Boyd knew Green's day was coming.

"I felt that he always played great, he stayed detailed and he did we had to do to keep the chains rolling," Boyd said. "Whenever his name is called then you know he's going to make that play, and now he's starting to rally up. It looked like an overall great offense when you see all three of us out there dominating. That's the offense everybody wanted to see. But I don't think A.J. was held back or it was, was anything wrong with them I just felt like the game just had to come down."

But isn't there always an Ohio State cornerback in the way? Burrow, the former Buckeye backup, knows all about Browns cornerback Denzel Ward's eight passes defensed.

"Denzel's playing like one of the best corners in the league," Burrow said. "I'm excited to compete against him for several years. He's a really good player, fast, strong, violent through the catch point. He's really, really good."

Boyd, who still has the seventh most catches in the league with 37 despite playing top corners Marlon Humphrey and Kenny Moore II the past two weeks, has also taken note of Ward.

"He's probably one of the top guys we faced so far. And looking back at the last couple games, against the Steelers he played very well," Boyd said. "He got beat on a double move by (James) Washington, but I think he played very sound. He can cover, he's got great speed. He's everything you want in a corner. He's got to stay disciplined on double moves and things like that but it just take some receivers to break the tendencies, to find openings and figure out how to beat corners like that."
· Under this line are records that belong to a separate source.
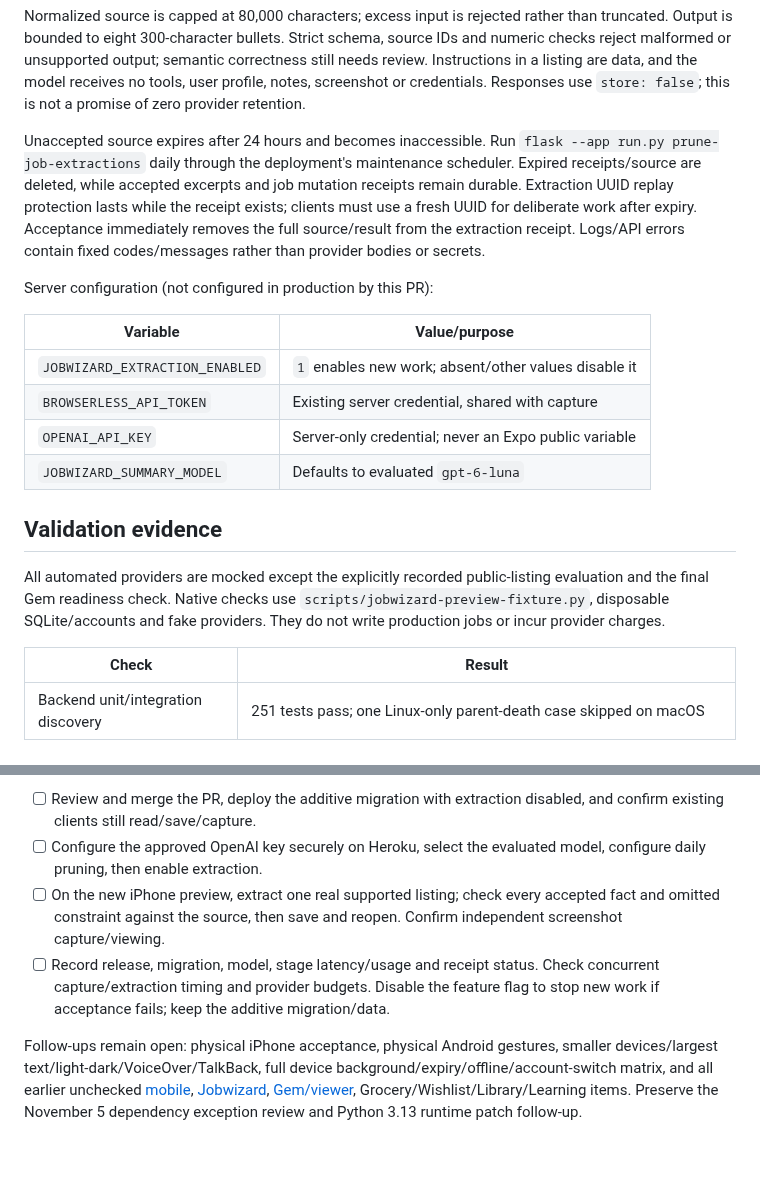
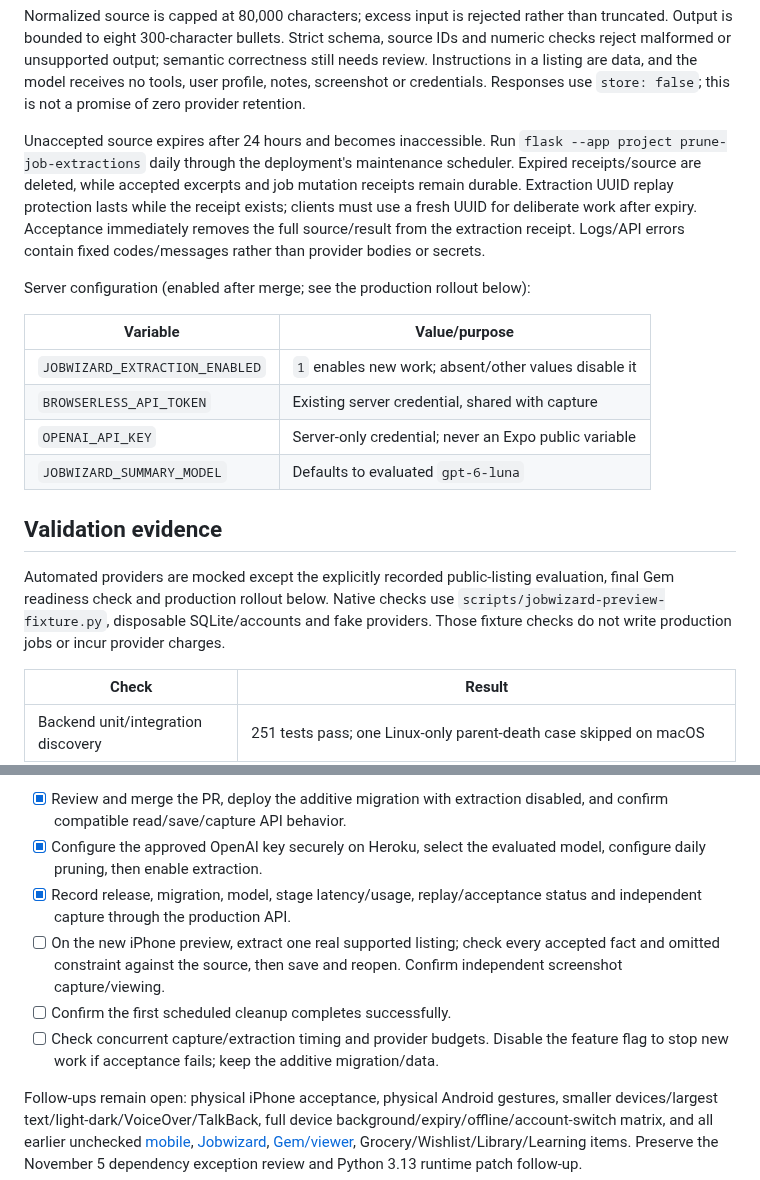
Before and after one commit to Kriordan/personal_portfolio, a Markdown page: docs/jobwizard-extraction.md, 2 parts joined by grey strips. Drawn GitHub-style; blank space fills up the shorter version.

```diff
--- a/docs/jobwizard-extraction.md
+++ b/docs/jobwizard-extraction.md
@@ -25,9 +25,9 @@ Read workers have an 18-second alarm/19-second parent timeout; summary workers u
 
 Normalized source is capped at 80,000 characters; excess input is rejected rather than truncated. Output is bounded to eight 300-character bullets. Strict schema, source IDs and numeric checks reject malformed or unsupported output; semantic correctness still needs review. Instructions in a listing are data, and the model receives no tools, user profile, notes, screenshot or credentials. Responses use `store: false`; this is not a promise of zero provider retention.
 
-Unaccepted source expires after 24 hours and becomes inaccessible. Run `flask --app run.py prune-job-extractions` daily through the deployment's maintenance scheduler. Expired receipts/source are deleted, while accepted excerpts and job mutation receipts remain durable. Extraction UUID replay protection lasts while the receipt exists; clients must use a fresh UUID for deliberate work after expiry. Acceptance immediately removes the full source/result from the extraction receipt. Logs/API errors contain fixed codes/messages rather than provider bodies or secrets.
+Unaccepted source expires after 24 hours and becomes inaccessible. Run `flask --app project prune-job-extractions` daily through the deployment's maintenance scheduler. Expired receipts/source are deleted, while accepted excerpts and job mutation receipts remain durable. Extraction UUID replay protection lasts while the receipt exists; clients must use a fresh UUID for deliberate work after expiry. Acceptance immediately removes the full source/result from the extraction receipt. Logs/API errors contain fixed codes/messages rather than provider bodies or secrets.
 
-Server configuration (not configured in production by this PR):
+Server configuration (enabled after merge; see the production rollout below):
 
 | Variable | Value/purpose |
 | --- | --- |
@@ -38,7 +38,7 @@ Server configuration (not configured in production by this PR):
 
 ## Validation evidence
 
-All automated providers are mocked except the explicitly recorded public-listing evaluation and the final Gem readiness check. Native checks use `scripts/jobwizard-preview-fixture.py`, disposable SQLite/accounts and fake providers. They do not write production jobs or incur provider charges.
+Automated providers are mocked except the explicitly recorded public-listing evaluation, final Gem readiness check and production rollout below. Native checks use `scripts/jobwizard-preview-fixture.py`, disposable SQLite/accounts and fake providers. Those fixture checks do not write production jobs or incur provider charges.
 
 | Check | Result |
 | --- | --- |
@@ -88,7 +110,9 @@ Before enabling production:
 
-- [ ] Review and merge the PR, deploy the additive migration with extraction disabled, and confirm existing clients still read/save/capture.
-- [ ] Configure the approved OpenAI key securely on Heroku, select the evaluated model, configure daily pruning, then enable extraction.
+- [x] Review and merge the PR, deploy the additive migration with extraction disabled, and confirm compatible read/save/capture API behavior.
+- [x] Configure the approved OpenAI key securely on Heroku, select the evaluated model, configure daily pruning, then enable extraction.
+- [x] Record release, migration, model, stage latency/usage, replay/acceptance status and independent capture through the production API.
 - [ ] On the new iPhone preview, extract one real supported listing; check every accepted fact and omitted constraint against the source, then save and reopen. Confirm independent screenshot capture/viewing.
-- [ ] Record release, migration, model, stage latency/usage and receipt status. Check concurrent capture/extraction timing and provider budgets. Disable the feature flag to stop new work if acceptance fails; keep the additive migration/data.
+- [ ] Confirm the first scheduled cleanup completes successfully.
+- [ ] Check concurrent capture/extraction timing and provider budgets. Disable the feature flag to stop new work if acceptance fails; keep the additive migration/data.
 
 Follow-ups remain open: physical iPhone acceptance, physical Android gestures, smaller devices/largest text/light-dark/VoiceOver/TalkBack, full device background/expiry/offline/account-switch matrix, and all earlier unchecked [mobile](mobile-ui-validation.md), [Jobwizard](jobwizard-smoke-test.md), [Gem/viewer](jobwizard-gem-viewer.md), Grocery/Wishlist/Library/Learning items. Preserve the November 5 dependency exception review and Python 3.13 runtime patch follow-up.
```
Also changed, not shown: other parts of docs/jobwizard-extraction.md (+24 -2 lines).
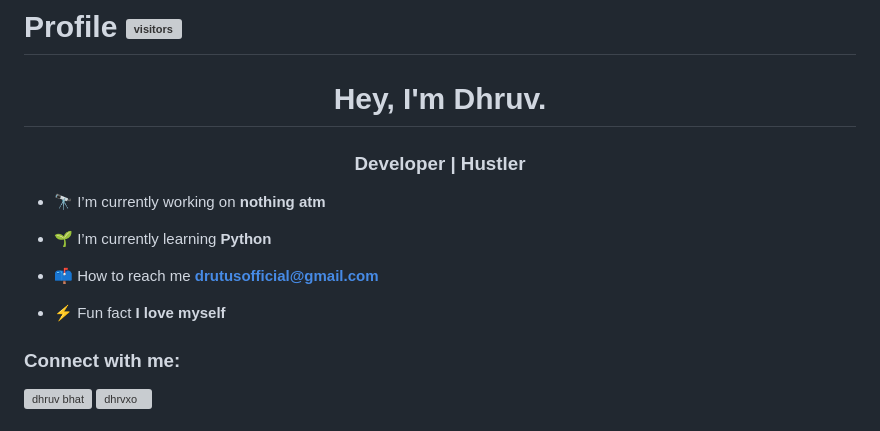
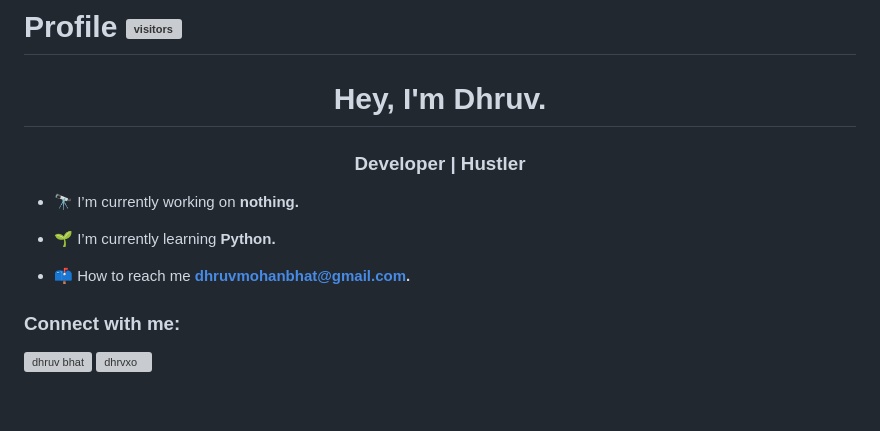
Before and after one commit to dhruvxo/cs-repo, a Markdown page: README.md, the part around the change. GitHub-like rendering; blank space fills up the shorter version; grey boxes are pictures that could not be loaded.

```diff
--- a/README.md
+++ b/README.md
@@ -3,13 +3,11 @@
 <h1 align="center">Hey, I'm Dhruv.</h1>
 <h3 align="center">Developer | Hustler</h3>
 
-- 🔭 I’m currently working on **nothing atm**
+- 🔭 I’m currently working on **nothing.**
 
-- 🌱 I’m currently learning **Python**
+- 🌱 I’m currently learning **Python.**
 
-- 📫 How to reach me **drutusofficial@gmail.com**
-
-- ⚡ Fun fact **I love myself**
+- 📫 How to reach me **dhruvmohanbhat@gmail.com.**
 
 <h3 align="left">Connect with me:</h3>
 <p align="left">
```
HIGH POINT: Browns head coach Kevin Stefanski made an interesting point about Green during his Wednesday conference call with the Cincinnati media.

"His size, when you see him in person, is incredible," Stefanski said. "I mentioned earlier to our media that when the ball is in the air and it's intended for him, you kind of have to hold your breath because he's shown the ability to go up and get it. Ton of respect for him as a player. We have to make sure we're on point."

But Green said if he had to do it over again on Sunday's long ball that went off his hands when he kept them low, he would have gone up for the ball instead of waiting on it.

MUSH BALL: Left tackle Jonah Williams' favorite play of the season is not that 67-yarder or Burrow's 23-yard QB draw in the opener. He's an O-lineman, so it's that seven-yard touchdown run by Mixon in Indy that Bengals radio analyst Dave Lapham characterized as a "rugby scrum."

"We really want to establish that more and say that's something we can do so when it's called on we can do this," Williams said. "We've proven we can do it. We just have to do it consistently. Indianapolis has a great D-line. They have great players there. We knew that play was being called. We were excited about that play because it was just downhill trying to maul people and I think they did some movement and we collected that on the left side and we were just pushing.

"I felt Joe behind me. Just keep running your feet until the whistle blows. I was really excited when I looked down and saw we were actually past (the goal line). I didn't realize that. It was a great feeling as an O-line and as an offense. It's unfortunate that we didn't finish the game after a moment like that. That's something that was fun to rally around."